When the days get colder and darker, its time to get your container ready for the winter.

Shipping containers are designed to keep everything inside safe from the environment, such as sun, snow, wind, and even rodents.

However, there are a few things to consider as the seasons change....

Condensation is often one of the first things people experience inside a container. It can be a big problem, especially in winter. 

With minus 20 outside and the sun shining, the outside of the container is warming up. When the sun heats the steel no longer matches the temperature inside the container. That is when condensation builds up.

If there is a temperature change between the air inside and outside the container, water droplets will appear. Instead of condensation building up on the outside of the container like a water glass, it will appear on the inside, called container rain.

Container rain occurs when water droplets appear on the container walls and ceiling and drip onto the floor or anything stored inside. This rain can lead to big problems in the future, such as mold, mildew and rust.

Make sure the items you’re packing are adequately sealed and aren’t damp. During the winter, unexpected moisture can cause things to warp or crack. During the spring thaw, humidity can attract pests and mold. Storing your items in vacuum-sealed bags, dry boxes, and with desiccants to ensure your items are safe no matter what. 

Condensation is a big issue in wintertime and colder climates, but it can happen anytime of the year and in other climates as well—especially humid ones. So no matter where you live, if condensation could be an issue, you need to install vents. You can install it on the end walls, container doors, and sidewalls. Best is to install 2 vents diagonally, so air can match the outside temperature.

Container Frozen to the Ground
When a container is positioned directly on the ground without blocks underneath the corner posts, it might sink into the ground. Once it sinks into the ground and the ground freezes, your container is now frozen to the ground and can be nearly impossible to winch it out (if needed). If you plan to move your container during winter, ensure you have placed blocks beneath the corner posts so it's easier to move when you need to.

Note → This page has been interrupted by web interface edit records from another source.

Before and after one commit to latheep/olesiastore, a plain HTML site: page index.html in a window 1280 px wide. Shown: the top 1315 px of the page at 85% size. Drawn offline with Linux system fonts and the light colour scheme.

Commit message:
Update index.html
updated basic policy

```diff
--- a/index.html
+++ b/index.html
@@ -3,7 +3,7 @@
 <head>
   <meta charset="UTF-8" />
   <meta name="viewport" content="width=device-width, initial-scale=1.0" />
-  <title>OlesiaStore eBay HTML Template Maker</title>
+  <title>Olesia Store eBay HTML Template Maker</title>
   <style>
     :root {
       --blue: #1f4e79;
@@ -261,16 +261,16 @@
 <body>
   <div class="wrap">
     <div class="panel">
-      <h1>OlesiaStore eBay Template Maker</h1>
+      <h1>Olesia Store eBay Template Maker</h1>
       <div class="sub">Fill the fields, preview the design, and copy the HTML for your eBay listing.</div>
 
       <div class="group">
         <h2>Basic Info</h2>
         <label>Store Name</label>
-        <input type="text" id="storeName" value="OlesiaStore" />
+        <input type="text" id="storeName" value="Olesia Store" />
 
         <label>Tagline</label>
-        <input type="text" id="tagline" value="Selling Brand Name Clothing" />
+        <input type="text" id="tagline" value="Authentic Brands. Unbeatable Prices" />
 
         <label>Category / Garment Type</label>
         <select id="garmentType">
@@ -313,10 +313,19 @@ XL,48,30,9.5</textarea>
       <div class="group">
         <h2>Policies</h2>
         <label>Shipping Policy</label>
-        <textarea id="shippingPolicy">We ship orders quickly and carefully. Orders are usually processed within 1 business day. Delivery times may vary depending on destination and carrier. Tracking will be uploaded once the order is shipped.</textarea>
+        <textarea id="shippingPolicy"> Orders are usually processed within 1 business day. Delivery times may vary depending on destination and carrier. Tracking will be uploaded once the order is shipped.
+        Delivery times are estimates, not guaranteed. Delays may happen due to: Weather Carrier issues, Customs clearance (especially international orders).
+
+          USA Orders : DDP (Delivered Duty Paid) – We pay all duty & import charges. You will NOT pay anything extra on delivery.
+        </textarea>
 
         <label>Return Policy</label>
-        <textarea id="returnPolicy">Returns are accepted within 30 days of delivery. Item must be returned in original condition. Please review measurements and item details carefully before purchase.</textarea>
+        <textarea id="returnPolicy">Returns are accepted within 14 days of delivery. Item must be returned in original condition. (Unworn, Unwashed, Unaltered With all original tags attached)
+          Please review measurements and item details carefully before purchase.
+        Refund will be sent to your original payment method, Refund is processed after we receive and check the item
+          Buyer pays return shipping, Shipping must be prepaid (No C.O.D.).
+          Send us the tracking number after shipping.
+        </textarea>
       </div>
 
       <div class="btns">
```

Roof Damage
Another way to prepare for winter is to check your container for damage, such as rust or pinholes. During the winter, we sometimes get inches of snow at a time, and what you don’t want is for a large amount of snow to concave the container ceiling and cause irreparable damage to your container or items inside. Before winter hits, do a walk around of your container—especially the roof— and check for damages. See if there are any areas that hold water or places that are starting to cave in. Push out any dents holding water and silicone or caulk pinholes where the sun is creeping in.

Another problem that can cause issues during winter are rodents looking for shelter. They could sneak under your shipping container through the forklift pockets, or mice/birds could nest in the corner castings. Although shipping containers are rodent-free and they won’t be able to gnaw their way into the container, rodents such as skunks, foxes, rats or bunnies can still make the underside of the container their home during winter. These animals could cause health issues or problems later on.

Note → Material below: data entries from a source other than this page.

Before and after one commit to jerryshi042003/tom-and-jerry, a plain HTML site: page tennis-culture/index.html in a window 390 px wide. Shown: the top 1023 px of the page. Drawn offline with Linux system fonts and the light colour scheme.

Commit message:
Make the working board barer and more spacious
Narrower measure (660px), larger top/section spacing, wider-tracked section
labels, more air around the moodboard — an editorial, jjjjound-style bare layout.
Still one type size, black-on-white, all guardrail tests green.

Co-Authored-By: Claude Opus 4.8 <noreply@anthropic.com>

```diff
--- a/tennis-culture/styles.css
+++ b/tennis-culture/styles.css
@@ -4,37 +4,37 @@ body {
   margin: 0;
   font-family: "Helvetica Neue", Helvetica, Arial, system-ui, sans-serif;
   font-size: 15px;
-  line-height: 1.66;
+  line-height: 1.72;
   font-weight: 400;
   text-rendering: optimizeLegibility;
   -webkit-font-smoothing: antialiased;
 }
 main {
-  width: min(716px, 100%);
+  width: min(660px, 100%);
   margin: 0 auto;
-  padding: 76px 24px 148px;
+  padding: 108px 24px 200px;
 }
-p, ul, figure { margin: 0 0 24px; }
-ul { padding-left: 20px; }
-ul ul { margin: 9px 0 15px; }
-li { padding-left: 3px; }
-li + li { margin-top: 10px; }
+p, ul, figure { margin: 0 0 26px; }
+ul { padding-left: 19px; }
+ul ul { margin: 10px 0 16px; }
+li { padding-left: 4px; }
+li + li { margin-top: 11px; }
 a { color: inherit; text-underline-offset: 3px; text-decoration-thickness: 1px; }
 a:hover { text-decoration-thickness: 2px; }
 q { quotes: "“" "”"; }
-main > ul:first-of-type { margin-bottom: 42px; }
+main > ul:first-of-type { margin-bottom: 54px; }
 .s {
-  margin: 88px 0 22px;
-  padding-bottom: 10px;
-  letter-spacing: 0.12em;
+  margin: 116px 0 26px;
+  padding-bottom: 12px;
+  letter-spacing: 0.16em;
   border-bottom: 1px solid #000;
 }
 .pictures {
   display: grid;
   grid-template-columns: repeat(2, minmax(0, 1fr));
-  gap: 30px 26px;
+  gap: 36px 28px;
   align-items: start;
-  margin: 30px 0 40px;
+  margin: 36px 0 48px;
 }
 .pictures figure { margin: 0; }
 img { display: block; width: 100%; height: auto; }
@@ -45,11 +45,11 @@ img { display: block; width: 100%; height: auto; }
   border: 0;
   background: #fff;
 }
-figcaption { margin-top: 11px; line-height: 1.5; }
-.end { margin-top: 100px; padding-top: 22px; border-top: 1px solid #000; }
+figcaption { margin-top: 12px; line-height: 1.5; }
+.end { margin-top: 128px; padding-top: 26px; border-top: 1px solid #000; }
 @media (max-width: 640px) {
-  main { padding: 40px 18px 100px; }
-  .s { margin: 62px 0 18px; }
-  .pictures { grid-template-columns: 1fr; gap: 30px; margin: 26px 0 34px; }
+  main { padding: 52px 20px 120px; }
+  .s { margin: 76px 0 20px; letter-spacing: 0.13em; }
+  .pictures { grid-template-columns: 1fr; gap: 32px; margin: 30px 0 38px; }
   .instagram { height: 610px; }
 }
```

Maintain moving parts 
Keep an eye on the doors’ joints. By oiling and opening it now and then you can prevent the joint from rusting and fusing together. Make sure joints are clear of mud by rinsing the area with water  and soap. WD-40 or other lubricants can be applied to joints and doors to help with functionality. 

Check that container is sealed
Look for any cracks or gaps in the walls; anything that affects the humidity and airflow can lead to sudden environmental changes within your shipping container.